There’s bound to be a wide variety of varying opinions on a project like this. I think there are some serious considerations. My first concern would be the quality of work. If you’re rushing it, aren’t you doing a disservice to your art? Aren’t you risking producing a less-than-quality product because of some desire to finish something?
Bottom line, at the end of 100 days, she will have the first draft of a novel (I believe in her, by the way). That’s an amazing accomplishment, one thousands of “writers” have never accomplished. Most “writers” spend more time talking about writing than actually doing it. She is doing it.
It’s no secret where I stand on the issue of disciplined writing, the “habit of art” as Flannery O’Connor calls it.
Of course, the next step is revision. Whether or not she’ll set a deadline for that is up to her. But I’m still very excited about this prospect, and I’ll say this: She’s got a good thing going.
Stephen King talks a little about the discipline of writing. In his book, On Writing, he mentions that the longer you’re not writing, the harder it is to get back in to it. The more diligent you are with writing every day (even if it’s a little bit), the more grounded you are in your fiction, in the fictive dream that you’re creating. Continuity comes more naturally.
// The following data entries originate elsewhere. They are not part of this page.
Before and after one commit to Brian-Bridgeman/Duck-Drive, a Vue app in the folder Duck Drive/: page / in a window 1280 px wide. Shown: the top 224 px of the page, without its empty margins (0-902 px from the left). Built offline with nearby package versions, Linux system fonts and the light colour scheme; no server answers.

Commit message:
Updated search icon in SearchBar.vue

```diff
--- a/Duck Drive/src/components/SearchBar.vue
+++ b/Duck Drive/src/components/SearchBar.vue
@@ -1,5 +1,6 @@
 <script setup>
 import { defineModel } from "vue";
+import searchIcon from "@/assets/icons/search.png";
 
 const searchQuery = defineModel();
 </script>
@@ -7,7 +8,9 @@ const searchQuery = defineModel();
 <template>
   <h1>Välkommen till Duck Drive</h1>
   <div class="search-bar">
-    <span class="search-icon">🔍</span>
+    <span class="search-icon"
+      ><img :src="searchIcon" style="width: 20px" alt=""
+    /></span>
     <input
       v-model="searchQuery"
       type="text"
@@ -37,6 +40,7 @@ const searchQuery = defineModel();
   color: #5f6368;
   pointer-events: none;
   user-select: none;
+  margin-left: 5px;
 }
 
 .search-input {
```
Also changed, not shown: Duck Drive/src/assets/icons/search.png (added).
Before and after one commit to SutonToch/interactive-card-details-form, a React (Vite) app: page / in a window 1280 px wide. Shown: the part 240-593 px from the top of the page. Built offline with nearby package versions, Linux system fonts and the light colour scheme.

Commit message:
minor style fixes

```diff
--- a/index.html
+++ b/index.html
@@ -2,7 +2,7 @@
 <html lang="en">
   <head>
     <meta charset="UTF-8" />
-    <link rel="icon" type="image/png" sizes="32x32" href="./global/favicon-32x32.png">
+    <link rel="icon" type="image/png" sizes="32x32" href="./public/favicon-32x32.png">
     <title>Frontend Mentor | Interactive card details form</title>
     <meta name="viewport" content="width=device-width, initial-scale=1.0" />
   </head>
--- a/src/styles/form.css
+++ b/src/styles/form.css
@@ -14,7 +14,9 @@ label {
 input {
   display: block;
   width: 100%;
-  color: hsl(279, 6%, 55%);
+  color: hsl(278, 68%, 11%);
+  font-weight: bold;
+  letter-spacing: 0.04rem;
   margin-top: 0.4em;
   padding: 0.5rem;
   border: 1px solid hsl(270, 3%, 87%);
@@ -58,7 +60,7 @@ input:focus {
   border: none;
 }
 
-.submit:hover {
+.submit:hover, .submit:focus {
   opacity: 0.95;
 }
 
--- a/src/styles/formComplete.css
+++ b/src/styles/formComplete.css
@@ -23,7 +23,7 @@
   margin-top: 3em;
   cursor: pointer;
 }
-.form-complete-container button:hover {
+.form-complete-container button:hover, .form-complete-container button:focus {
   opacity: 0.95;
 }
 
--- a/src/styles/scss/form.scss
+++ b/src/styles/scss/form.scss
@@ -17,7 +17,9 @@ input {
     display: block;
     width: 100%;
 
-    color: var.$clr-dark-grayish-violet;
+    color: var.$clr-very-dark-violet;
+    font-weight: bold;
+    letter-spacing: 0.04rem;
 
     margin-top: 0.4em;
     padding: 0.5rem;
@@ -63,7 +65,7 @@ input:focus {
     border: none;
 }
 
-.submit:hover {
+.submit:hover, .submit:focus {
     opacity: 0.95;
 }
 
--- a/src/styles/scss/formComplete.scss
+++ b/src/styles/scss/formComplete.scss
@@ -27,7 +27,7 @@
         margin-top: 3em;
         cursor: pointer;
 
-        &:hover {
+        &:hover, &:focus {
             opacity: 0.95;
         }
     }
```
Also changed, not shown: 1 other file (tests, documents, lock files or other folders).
You don’t have to constantly double check each character’s eye color—you know it, because you’re living it.
When you’ve got some time, stop by her blog and check it out. It’s worth it.